The main beach in front of the harbour is never jam packed with people, even during July and August, which is peak tourist season in this area. This makes it a good place for those who want to avoid crowds, or for families traveling with young children. 

Along the beach, there are restaurants and cafeterias which cater to locals and tourists, so you can take your pick from any of these dining establishments if you’re feeling somewhat peckish.

Portbou is also a shopper’s dream since some items are cheaper here compared to neighbouring towns. This is why residents from both the Spanish and French borders often come here to buy leather goods, clothing, alcohol, and tobacco, among others. 

Those who are living on the French border are particularly fond of Portbou since these items are more affordable here than in their area, and they frequent the town on Friday, which is market day. For a quiet, peaceful holiday, definitely consider Portbou if you’re in the mood for a relaxing stay. 

Santa Pau

Santa Pau © Image Courtesy of pabkov from Getty Images by Canva
Santa Pau © Image Courtesy of pabkov from Getty Images by Canva

In the middle of the Garrotxa Natural Park is a hidden village that’s full of history, and it’s where the nobility of the olden days used to live. Santa Pau, which is home to around 1,500 people, is a destination in the Spanish Pyrenees that has a 13th-century castle. 

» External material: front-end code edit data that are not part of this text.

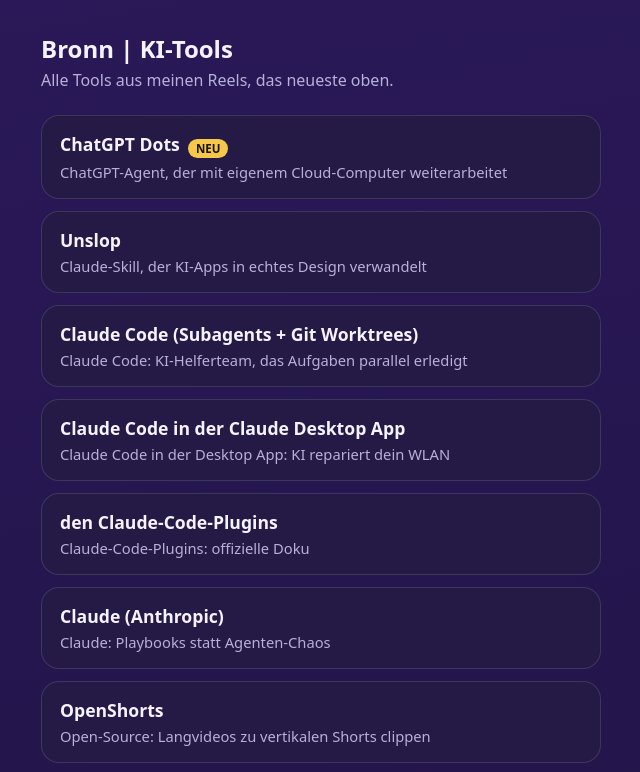
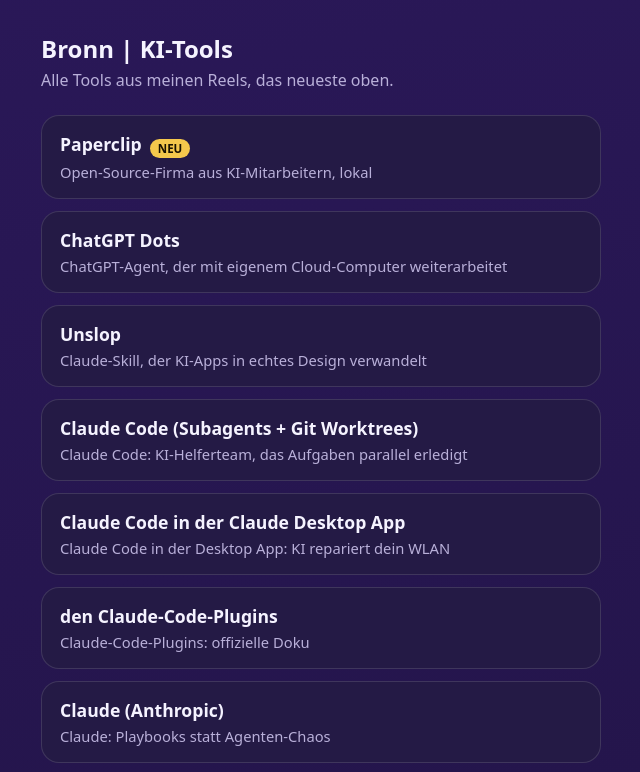
Before and after one commit to noahpf008/bronn-legal, a plain HTML site: page links.html in a window 1280 px wide. Shown: the top 772 px of the page, without its empty margins (319-959 px from the left). Drawn offline with Linux system fonts and the light colour scheme.

Commit message:
Link-Seite: Paperclip (97-ig-Dfa9NqcxkGZ)

```diff
--- a/links.html
+++ b/links.html
@@ -14,7 +14,8 @@ footer{margin-top:32px;color:var(--dim);font-size:.8em}footer a{color:var(--dim)
 <h1>Bronn | KI-Tools</h1>
 <p class="sub">Alle Tools aus meinen Reels, das neueste oben.</p>
 <!-- TOOLS-START (wird von der Pipeline gepflegt) -->
-<a class="tool" id="96-ig-dfxfz0gphy0" href="https://chatgpt.com/features/dots/"><b>ChatGPT Dots</b><span class="neu">NEU</span><span>ChatGPT-Agent, der mit eigenem Cloud-Computer weiterarbeitet</span></a>
+<a class="tool" id="97-ig-dfa9nqcxkgz" href="https://github.com/paperclipai/paperclip"><b>Paperclip</b><span class="neu">NEU</span><span>Open-Source-Firma aus KI-Mitarbeitern, lokal</span></a>
+<a class="tool" id="96-ig-dfxfz0gphy0" href="https://chatgpt.com/features/dots/"><b>ChatGPT Dots</b><span>ChatGPT-Agent, der mit eigenem Cloud-Computer weiterarbeitet</span></a>
 <a class="tool" id="95-ig-df9cctppagb" href="https://github.com/heydamir/unslop"><b>Unslop</b><span>Claude-Skill, der KI-Apps in echtes Design verwandelt</span></a>
 <a class="tool" id="94-ig-df651wlbq20" href="https://github.com/anthropics/claude-code"><b>Claude Code (Subagents + Git Worktrees)</b><span>Claude Code: KI-Helferteam, das Aufgaben parallel erledigt</span></a>
 <a class="tool" id="86-ig-df20-mkzptt" href="https://claude.com/product/claude-code"><b>Claude Code in der Claude Desktop App</b><span>Claude Code in der Desktop App: KI repariert dein WLAN</span></a>
```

This castle became the residence of the lords of Santa Pau in the late 1200s, and later, a walled town was built around it to make room for construction of the first houses in the village. Make sure to look around this area, and visit the rectory beside the castle as it’s considered to be the most important dwelling in the walled town.

Head to the 13th century main square, or Placa Major,  so you can see the stone buildings and the place where people used to gather for markets and fairs. Next, stop by the Santa Maria parish church. This church is a favourite among architecture buffs as it has a Gothic design on the outside, but the inside feels light and airy since the walls have been painted white. There’s also an impressive bell tower here which is a prime photo spot for day trippers.

Those who want to go on outdoor adventures should definitely take a hot air balloon ride in Santa Pau, which will take you over the thirty dormant volcanoes in the area. 

If you’d rather go by land, consider a land rover ride in between the craters, or go horseback riding. You should also check out the woods close to the village which has several walking trails in it, perfect for a hike or sightseeing. 

Meanwhile, going the other way will take you to a river with a waterfall, and it’s the perfect place to stop for a quick splash in the water or a nice picnic with friends.

Conclusion – Exploring The Spanish Pyrenees

Going on a trip to the Spanish Pyrenees will give you the experience of a lifetime. Not only will you discover historic structures, but you’ll also get to see beautiful natural views while engaging in fun outdoor activities. Consider visiting some of these hidden towns and villages in this amazing destination to get closer to nature and engage in the local culture and pastimes.

Mountain Towns In The Spanish Pyrenees! Spanish Pyrenees Towns to Visit, Spain Travel, Spanish Travel Guide.